Want a child who asks for celery sticks, quinoa,
and peppers? Brussels sprouts and rice with curry?
Introducing healthy foods alongside proven favorites
is a wonderful way to get kids to try new tastes.
“It’s important for children to develop a positive
relationship with food at a young age,” said Stevensville
pediatrician, Thomas Schomaker, DO. “By emphasizing
variety, education, and routine, you can help your little
one develop a deep appreciation for healthy foods.”
Read on for helpful tips on raising explorative and
Name those foods
Nutrition education is critical. Help your child
become more involved in grocery shopping,
cooking, and learning the colors of foods.
This can spark an interest in new foods—and a
willingness to try them.
Keep in mind that kids who help prepare food
are also more likely to eat fruits and vegetables.
Proper nutrition education can ultimately increase
your child’s willingness to try new tastes.
Expose your kids to foods
Expose infants and children to various foods
consistently. This helps decrease the likelihood
of a child having a hard time with foods. With
consistent exposure, you’re teaching about
different flavors, textures, and cultures.
Remember, consistency is critical. When kids
are continually given the same thing repeatedly,
it’s unlikely they’ll try new things when presented
with it—especially when children are struggling
with sensory or behavioral troubles. Be consistent
about being different.
A routine can help children become more open
to different foods. When you provide family
dinners and a routine of meals or snacks, children
know what to expect.
This may help ease the anxiety in any situation.
It’s also important to eliminate distractions
at mealtime—which means no electronics at
"We all eat it"
Ever heard that saying that kids hear half of
what you say and do 100% of what you do? It’s
true with food, too.
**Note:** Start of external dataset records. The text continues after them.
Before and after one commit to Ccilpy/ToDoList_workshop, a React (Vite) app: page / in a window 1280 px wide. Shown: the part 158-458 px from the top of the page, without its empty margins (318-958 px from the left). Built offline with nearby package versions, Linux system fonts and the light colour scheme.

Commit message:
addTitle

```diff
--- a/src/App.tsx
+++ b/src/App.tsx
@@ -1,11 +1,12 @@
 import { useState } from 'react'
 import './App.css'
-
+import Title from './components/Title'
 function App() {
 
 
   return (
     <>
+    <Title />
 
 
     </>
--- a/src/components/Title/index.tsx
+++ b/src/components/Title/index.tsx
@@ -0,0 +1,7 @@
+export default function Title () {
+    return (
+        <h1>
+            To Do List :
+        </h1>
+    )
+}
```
Children who see adults eat
various foods and try new foods are more likely
to do the same.
If your child is still hungry but isn’t enjoying
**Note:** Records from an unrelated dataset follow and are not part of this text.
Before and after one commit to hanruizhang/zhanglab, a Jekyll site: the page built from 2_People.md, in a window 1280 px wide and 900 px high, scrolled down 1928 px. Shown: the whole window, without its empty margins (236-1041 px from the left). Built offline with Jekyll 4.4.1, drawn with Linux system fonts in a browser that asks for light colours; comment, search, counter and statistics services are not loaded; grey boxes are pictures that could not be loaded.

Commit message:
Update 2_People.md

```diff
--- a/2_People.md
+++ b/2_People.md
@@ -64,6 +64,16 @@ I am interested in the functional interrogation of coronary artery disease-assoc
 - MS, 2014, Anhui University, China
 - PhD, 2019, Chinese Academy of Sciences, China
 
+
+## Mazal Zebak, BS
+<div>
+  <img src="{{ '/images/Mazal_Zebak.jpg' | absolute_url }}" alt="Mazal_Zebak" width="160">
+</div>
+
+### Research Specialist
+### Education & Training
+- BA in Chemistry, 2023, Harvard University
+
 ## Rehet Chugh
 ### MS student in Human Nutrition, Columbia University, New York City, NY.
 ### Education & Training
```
some of the news foods you’ve offered, let them
have a “No, thank you” bite. When your little
one tries a bite of food and doesn’t like it, allow
them to say “No, thank you,” and then go on
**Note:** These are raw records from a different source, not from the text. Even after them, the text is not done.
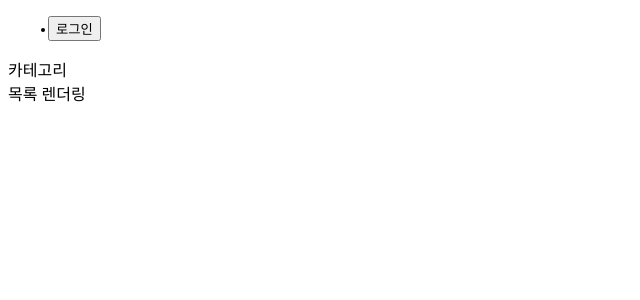
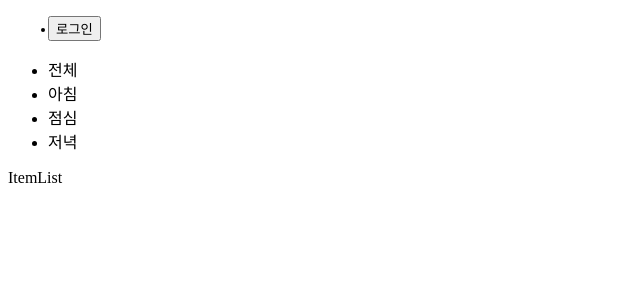
Before and after one commit to nathaneast/woople_front, a React (Create React App) app: page / in a window 1280 px wide. Shown: the top 300 px of the page, without its empty margins (0-640 px from the left). Built offline with nearby package versions, Linux system fonts and the light colour scheme.

Commit message:
완료: 카테고리 선택시 상태관리 로직

```diff
--- a/src/App.tsx
+++ b/src/App.tsx
@@ -1,20 +1,20 @@
-import { RecoilRoot, useRecoilValue } from 'recoil';
+import { useRecoilValue } from 'recoil';
 
-import { user } from "./atom";
+import { user } from './atom';
 import Header from './component/Header';
+import Category from './component/Category';
+import ItemList from './component/ItemList';
 
 function App() {
-  // const userName: string = useRecoilValue(user);
-  // console.log({userName})
+  const userName: string = useRecoilValue(user);
+  console.log(userName, 'app');
 
   return (
-    <RecoilRoot>
-      <div className="App">
-        <Header />
-        <div>카테고리</div>
-        <div>목록 렌더링</div>
-      </div>
-    </RecoilRoot>
+    <div className="App">
+      <Header userName={userName} />
+      <Category />
+      <ItemList userName={userName} />
+    </div>
   );
 }
 
--- a/src/atom/index.js
+++ b/src/atom/index.js
@@ -1,6 +1,12 @@
 import { atom } from 'recoil';
 
+
 export const user = atom({
-  key: 'userName',
+  key: 'user',
   default: '',
 });
+
+export const itemList = atom({
+  key: 'itemList',
+  default: [],
+});
--- /dev/null
+++ b/src/component/Category.tsx
@@ -0,0 +1,55 @@
+import { useEffect, useState, useCallback } from 'react';
+import { useSetRecoilState } from 'recoil';
+
+import { itemList } from '../atom';
+
+const mockData = [
+  {
+    image: 'image',
+    url: 'https://www.naver.com',
+    title: 'mock title',
+    desc: 'mock desc',
+  },
+];
+
+const Category = () => {
+  const [currentCategory, setCurrentCategory] = useState('all');
+  const setItemList = useSetRecoilState(itemList);
+
+  const onClickCategory = useCallback((e) => {
+    if (e.target.tagName === 'LI') {
+      const targetCategory = e.target.dataset.name;
+
+      if (currentCategory !== targetCategory) {
+        setCurrentCategory(targetCategory);
+      }
+    }
+  }, [currentCategory]);
+
+  const onFetchItemList = useCallback(() => {
+    // TODO: api 요청
+
+    setItemList((prevList) => [...prevList]);
+  }, [setItemList]);
+
+  useEffect(() => {
+    onFetchItemList();
+  }, [currentCategory, onFetchItemList]);
+
+  console.log(currentCategory, 'category');
+
+  return (
+    <section>
+      <nav>
+        <ul onClick={onClickCategory}>
+          <li data-name="all">전체</li>
+          <li data-name="morning">아침</li>
+          <li data-name="afternoon">점심</li>
+          <li data-name="night">저녁</li>
+        </ul>
+      </nav>
+    </section>
+  );
+};
+
+export default Category;
--- a/src/component/Header.tsx
+++ b/src/component/Header.tsx
@@ -1,14 +1,12 @@
-import { useRecoilValue } from 'recoil';
+type HeaderProps = {
+  userName: string;
+};
 
-import { user } from '../atom';
-
-const Header = () => {
-  const userName: string = useRecoilValue(user);
-  console.log({ userName });
+const Header = ({ userName }: HeaderProps) => {
+  console.log(userName, 'Header');
 
   return (
     <header>
-      <nav>
       <ul>
         {userName ? (
           <>
@@ -22,7 +20,6 @@ const Header = () => {
           </button>
         )}
       </ul>
-      </nav>
     </header>
   );
 };
--- /dev/null
+++ b/src/component/ItemList.tsx
@@ -0,0 +1,21 @@
+import { useEffect, useState } from "react";
+
+type ItemListProps = {
+  userName: string;
+};
+
+const ItemList = ({ userName }: ItemListProps) => {
+  // const [todoList, setTodoList] = useRecoilState(todoListState);
+
+  // useEffect(() => {
+
+  // }, [])
+
+  return (
+    <main>
+      ItemList
+    </main>
+  );
+};
+
+export default ItemList;
--- a/src/index.tsx
+++ b/src/index.tsx
@@ -1,14 +1,17 @@
 import React from 'react';
 import ReactDOM from 'react-dom';
+import { RecoilRoot } from 'recoil';
 
 import App from './App';
 import reportWebVitals from './reportWebVitals';
 
 ReactDOM.render(
   <React.StrictMode>
-    <App />
+    <RecoilRoot>
+      <App />
+    </RecoilRoot>
   </React.StrictMode>,
-  document.getElementById('root')
+  document.getElementById('root'),
 );
 
 // If you want to start measuring performance in your app, pass a function
```
Lines whose indentation alone changed are shown as unchanged.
to have more of their favorite item. Or if they
prefer, excuse them from eating.